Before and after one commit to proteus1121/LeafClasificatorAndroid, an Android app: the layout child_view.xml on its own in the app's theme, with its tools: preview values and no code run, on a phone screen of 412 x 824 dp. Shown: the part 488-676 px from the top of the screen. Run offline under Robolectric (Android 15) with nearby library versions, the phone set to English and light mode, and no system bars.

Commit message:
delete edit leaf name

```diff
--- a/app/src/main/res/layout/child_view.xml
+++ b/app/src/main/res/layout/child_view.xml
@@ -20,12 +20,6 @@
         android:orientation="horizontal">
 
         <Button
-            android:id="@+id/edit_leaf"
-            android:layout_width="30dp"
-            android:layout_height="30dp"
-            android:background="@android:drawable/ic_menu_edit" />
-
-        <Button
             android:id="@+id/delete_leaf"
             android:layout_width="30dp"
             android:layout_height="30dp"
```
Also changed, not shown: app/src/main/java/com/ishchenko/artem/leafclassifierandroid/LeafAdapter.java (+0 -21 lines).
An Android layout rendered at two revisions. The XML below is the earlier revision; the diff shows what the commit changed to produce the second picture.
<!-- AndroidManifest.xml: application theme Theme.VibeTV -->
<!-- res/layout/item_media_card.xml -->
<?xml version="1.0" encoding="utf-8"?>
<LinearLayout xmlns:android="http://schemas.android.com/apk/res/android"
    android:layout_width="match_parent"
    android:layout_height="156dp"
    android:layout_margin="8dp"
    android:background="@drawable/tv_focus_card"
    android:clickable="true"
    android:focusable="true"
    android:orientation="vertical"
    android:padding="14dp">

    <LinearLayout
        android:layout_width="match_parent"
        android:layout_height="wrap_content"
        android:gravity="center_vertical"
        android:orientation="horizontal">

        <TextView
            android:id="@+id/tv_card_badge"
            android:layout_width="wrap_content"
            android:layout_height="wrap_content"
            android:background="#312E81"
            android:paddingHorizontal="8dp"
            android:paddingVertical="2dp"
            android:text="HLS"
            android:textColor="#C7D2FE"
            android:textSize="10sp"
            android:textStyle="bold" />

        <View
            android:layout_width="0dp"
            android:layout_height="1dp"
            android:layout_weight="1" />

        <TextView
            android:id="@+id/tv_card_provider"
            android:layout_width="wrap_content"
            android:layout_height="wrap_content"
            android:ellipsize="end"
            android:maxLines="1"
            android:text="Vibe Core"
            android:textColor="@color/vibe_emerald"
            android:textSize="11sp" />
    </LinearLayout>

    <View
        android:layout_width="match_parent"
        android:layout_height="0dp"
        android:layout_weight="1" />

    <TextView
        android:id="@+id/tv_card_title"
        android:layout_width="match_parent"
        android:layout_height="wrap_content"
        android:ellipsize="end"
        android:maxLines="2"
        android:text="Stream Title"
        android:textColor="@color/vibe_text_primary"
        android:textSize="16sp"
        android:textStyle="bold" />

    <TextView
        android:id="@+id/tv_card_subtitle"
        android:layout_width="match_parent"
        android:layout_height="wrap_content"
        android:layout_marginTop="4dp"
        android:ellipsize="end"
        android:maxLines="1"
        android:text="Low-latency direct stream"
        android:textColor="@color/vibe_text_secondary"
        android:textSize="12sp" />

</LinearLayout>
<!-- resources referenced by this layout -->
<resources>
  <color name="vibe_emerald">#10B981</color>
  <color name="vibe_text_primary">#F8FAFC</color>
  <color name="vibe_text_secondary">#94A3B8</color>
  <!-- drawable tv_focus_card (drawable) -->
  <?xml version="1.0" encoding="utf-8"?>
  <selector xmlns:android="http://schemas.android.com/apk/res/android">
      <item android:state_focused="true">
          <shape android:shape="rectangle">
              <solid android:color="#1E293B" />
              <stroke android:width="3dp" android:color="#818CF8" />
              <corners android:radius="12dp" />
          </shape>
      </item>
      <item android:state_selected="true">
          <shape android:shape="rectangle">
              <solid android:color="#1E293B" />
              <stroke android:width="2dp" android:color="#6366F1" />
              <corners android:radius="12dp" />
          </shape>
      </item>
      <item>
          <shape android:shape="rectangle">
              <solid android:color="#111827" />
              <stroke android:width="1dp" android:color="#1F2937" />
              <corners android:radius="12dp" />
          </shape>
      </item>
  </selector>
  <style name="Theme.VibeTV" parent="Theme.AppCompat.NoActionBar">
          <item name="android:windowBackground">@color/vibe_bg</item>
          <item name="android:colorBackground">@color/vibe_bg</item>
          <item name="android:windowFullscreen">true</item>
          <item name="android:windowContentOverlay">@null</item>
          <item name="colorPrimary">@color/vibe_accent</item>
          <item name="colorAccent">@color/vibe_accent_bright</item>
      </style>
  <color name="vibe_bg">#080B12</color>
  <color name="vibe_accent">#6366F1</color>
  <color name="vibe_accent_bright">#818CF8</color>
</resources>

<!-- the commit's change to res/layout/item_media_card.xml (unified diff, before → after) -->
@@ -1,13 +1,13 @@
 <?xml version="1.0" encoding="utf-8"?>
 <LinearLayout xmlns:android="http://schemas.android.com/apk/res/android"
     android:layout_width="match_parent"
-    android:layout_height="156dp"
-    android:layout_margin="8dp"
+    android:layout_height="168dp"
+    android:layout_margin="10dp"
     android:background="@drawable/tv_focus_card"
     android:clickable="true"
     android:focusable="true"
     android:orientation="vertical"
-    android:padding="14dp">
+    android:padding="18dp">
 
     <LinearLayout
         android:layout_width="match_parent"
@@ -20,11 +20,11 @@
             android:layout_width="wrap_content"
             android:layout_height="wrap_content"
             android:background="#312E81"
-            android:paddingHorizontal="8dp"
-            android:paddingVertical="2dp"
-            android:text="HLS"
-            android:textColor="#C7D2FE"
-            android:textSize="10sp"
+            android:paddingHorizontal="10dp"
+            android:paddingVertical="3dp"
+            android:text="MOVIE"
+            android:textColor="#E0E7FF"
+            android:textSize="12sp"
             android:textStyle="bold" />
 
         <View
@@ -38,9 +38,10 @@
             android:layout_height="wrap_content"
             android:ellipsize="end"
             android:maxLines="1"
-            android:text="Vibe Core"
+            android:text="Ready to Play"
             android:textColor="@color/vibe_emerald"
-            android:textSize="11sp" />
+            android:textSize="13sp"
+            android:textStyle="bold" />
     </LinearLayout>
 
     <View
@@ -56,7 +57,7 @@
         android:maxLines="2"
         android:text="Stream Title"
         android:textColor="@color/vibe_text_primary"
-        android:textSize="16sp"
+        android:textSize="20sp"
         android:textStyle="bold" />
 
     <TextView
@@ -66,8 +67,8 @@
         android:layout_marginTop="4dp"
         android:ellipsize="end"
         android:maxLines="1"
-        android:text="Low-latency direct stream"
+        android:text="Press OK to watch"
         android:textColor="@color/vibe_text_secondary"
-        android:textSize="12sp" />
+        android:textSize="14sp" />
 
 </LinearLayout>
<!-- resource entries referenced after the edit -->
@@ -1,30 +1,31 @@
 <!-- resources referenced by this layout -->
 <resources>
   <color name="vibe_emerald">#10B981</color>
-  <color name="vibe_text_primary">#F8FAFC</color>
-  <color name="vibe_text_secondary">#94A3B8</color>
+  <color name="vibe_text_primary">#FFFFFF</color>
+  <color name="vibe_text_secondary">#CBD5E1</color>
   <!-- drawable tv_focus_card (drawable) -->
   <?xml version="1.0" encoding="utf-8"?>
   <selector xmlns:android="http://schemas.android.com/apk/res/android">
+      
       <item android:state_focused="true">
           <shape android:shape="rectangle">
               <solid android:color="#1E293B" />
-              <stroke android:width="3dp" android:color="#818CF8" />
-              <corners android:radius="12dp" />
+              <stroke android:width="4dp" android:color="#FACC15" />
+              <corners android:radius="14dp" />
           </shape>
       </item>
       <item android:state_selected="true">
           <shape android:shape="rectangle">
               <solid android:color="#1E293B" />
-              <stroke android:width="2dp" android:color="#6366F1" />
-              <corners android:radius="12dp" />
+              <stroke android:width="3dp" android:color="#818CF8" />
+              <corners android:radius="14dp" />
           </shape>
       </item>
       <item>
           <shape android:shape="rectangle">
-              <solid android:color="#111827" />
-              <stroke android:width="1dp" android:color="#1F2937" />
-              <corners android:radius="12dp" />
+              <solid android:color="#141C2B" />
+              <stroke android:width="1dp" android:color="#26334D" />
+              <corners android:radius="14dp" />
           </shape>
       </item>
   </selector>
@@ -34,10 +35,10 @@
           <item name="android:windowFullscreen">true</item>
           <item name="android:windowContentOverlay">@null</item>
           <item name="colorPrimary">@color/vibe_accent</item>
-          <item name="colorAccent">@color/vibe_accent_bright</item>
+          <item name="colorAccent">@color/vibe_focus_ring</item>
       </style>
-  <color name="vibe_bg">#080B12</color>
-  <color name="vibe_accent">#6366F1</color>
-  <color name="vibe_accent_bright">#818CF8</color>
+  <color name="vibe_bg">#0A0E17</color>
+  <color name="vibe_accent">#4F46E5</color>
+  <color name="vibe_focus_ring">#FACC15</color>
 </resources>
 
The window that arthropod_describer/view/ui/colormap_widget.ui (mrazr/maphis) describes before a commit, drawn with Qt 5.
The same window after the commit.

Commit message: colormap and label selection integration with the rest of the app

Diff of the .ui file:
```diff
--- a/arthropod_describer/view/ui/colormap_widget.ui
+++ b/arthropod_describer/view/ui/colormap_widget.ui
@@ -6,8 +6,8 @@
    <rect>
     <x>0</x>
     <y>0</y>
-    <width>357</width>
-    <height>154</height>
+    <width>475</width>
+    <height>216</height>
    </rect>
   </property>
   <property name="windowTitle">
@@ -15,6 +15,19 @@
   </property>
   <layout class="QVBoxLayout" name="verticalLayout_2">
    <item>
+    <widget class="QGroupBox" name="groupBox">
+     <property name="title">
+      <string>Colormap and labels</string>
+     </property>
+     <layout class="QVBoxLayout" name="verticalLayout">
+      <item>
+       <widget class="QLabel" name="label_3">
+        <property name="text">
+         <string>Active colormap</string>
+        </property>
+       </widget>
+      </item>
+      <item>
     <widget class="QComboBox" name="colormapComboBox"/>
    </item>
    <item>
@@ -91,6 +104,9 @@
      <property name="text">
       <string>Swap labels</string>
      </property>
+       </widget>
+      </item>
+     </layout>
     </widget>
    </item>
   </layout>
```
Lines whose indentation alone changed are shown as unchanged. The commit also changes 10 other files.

→ **What you will do**: Please state the number of lines in the data above that hold the word "property", without any other text.

→ **Solution to the problem**: 9